Since African Americans make up the majority of college football and basketball players — 56 and 61 percent, respectively — the NCAA is failing most of its marquee student-athletes and must immediately address this systemic problem.

Should college scholarships no longer be the dream for black student-athletes?

Harry Swayne, a scholarship football player at Rutgers and a 14-year NFL veteran, believes that student-athletes have become too preoccupied with the idea of going pro and disregard the value of a free education. He told the Associated Presss:

Statistically, more than likely, they won’t make it. We don’t want to talk them out of their dreams; we just want to give them some reality, too. We want to introduce them to some other possibilities for when football is over, because it is coming to an end sooner than they think and sooner than they’re ready for.”

Do college scholarships affect the perception versus reality of going pro

Every college student-athlete thinks that they are going to make it to the pros, but the odds are heavily stacked against them. Only 1.2 percent of college basketball players and just 1.6 percent of college football players get drafted by the NBA or NFL. Even if a student-athlete is one of those one-percenters, the average NBA career is 4.8 years long, while the average NFL career is 3.5 years long, shorter than the standard college career.

Given these bleak numbers, it makes no sense for a student-athlete to leave college without a degree. It’s also a primary reason why NCSA Athletic Recruiting recommends finding the right academic, athletic and social fit.

NBA’s one-and-done rule needs to be changed

A few years back, the NBA instituted the one-and-done rule, which allows college student-athletes to declare for the NBA Draft after only one year of school. It was supposed to be a win-win for the NCAA and NBA, making the best players compete in college and also giving them an extra year to mature for the pros.

That sounds all well and good, but the one-and-done rule, coupled with guaranteed smaller NBA rookie contracts, inadvertently gave student-athletes a major finical incentive to leave for the pros. In order to make the most money, NBA players must get their rookie deal over with as soon as possible and then sign their second and much more lucrative contract.
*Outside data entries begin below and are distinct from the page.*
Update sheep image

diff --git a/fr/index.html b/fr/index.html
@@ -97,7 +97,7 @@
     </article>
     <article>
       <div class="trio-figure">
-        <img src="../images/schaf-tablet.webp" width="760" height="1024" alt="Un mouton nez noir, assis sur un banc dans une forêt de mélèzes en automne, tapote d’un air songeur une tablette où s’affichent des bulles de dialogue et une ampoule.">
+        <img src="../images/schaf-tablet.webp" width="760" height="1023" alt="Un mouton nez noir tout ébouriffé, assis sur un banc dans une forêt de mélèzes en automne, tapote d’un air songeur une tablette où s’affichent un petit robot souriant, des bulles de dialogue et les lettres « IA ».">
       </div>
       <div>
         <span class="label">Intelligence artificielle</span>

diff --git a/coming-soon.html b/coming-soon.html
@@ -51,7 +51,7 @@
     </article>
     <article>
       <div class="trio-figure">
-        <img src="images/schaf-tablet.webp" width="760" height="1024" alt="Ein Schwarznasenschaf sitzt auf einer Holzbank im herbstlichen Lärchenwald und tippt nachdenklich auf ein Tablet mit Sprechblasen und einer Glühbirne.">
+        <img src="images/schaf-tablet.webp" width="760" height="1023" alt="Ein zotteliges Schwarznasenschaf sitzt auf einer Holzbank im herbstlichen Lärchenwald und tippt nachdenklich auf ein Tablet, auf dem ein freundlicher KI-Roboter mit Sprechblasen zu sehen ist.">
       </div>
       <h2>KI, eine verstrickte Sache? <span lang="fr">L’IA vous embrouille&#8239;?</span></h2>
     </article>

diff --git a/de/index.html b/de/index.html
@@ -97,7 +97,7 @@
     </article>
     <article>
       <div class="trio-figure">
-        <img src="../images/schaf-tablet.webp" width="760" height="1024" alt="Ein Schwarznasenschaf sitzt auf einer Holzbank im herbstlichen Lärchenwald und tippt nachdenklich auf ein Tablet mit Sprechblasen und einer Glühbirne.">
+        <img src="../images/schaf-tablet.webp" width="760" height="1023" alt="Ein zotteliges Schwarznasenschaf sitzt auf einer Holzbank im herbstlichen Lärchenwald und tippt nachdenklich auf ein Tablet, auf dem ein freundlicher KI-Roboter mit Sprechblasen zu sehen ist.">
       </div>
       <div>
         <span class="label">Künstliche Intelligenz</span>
Hard dose of reality for college student-athletes

Top college football and basketball players benefit from extra academic support, yet they are too often coddled and extolled by the media and fellow students. It’s easy to understand why a 19-year old college freshman with seemingly unlimited physical gifts and tons of positive reenforcement might think he’s going to be a star at the next level.

Let’s all remember when we are enjoying the NCAA men’s basketball tournament this weekend that the hyperactive student with the face paint and crazy antics has a better chance of graduating than the stoic, disciplined world-class athlete at the free throw line.


We’re here to help you prepare for your transition into college so you can earn a meaningful degree at a school that’s the right academic, athletic and social fit. The best way to get started is with a recruiting profile.

About the author
Tom Johnson